- _About this exercise_
Go to the line below containing "Before and after one commit to BenFleck25/DataOps-weather, a" and print exactly from there through the line containing "Also changed, not shown: 1 other file.", both included. Print nothing else.
++++++++++++++++++++
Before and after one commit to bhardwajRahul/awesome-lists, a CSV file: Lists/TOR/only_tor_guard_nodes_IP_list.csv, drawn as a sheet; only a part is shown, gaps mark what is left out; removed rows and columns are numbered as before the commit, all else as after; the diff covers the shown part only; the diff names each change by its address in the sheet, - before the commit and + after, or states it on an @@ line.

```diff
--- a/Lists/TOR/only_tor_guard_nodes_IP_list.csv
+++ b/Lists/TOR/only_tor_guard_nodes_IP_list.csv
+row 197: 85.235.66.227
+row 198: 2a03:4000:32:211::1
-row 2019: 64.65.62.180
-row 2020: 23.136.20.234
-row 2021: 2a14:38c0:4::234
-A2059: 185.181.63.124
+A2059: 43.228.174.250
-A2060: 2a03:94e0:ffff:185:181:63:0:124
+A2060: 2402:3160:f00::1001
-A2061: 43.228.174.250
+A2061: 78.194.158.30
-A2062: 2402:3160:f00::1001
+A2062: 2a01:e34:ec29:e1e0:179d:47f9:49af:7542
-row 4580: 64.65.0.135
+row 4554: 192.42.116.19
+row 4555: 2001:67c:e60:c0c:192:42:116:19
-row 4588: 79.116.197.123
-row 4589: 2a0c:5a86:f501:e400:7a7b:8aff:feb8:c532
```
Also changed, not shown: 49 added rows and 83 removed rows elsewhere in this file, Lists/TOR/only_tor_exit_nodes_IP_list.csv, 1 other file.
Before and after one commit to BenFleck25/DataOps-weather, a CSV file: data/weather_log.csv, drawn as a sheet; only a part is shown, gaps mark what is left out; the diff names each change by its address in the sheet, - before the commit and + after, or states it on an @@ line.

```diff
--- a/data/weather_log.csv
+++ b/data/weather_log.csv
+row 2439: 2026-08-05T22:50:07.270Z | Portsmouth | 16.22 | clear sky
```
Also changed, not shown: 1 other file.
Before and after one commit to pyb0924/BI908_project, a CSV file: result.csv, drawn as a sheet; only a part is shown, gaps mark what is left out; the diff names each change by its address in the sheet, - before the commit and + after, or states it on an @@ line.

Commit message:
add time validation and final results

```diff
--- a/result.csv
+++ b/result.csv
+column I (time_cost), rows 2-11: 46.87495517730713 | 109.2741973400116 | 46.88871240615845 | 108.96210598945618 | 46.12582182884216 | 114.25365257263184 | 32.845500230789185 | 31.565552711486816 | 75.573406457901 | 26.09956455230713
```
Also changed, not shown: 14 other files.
++++++++++++++++++++
- _Exercise output_
Before and after one commit to BenFleck25/DataOps-weather, a CSV file: data/weather_log.csv, drawn as a sheet; only a part is shown, gaps mark what is left out; the diff names each change by its address in the sheet, - before the commit and + after, or states it on an @@ line.

```diff
--- a/data/weather_log.csv
+++ b/data/weather_log.csv
+row 2439: 2026-08-05T22:50:07.270Z | Portsmouth | 16.22 | clear sky
```
Also changed, not shown: 1 other file.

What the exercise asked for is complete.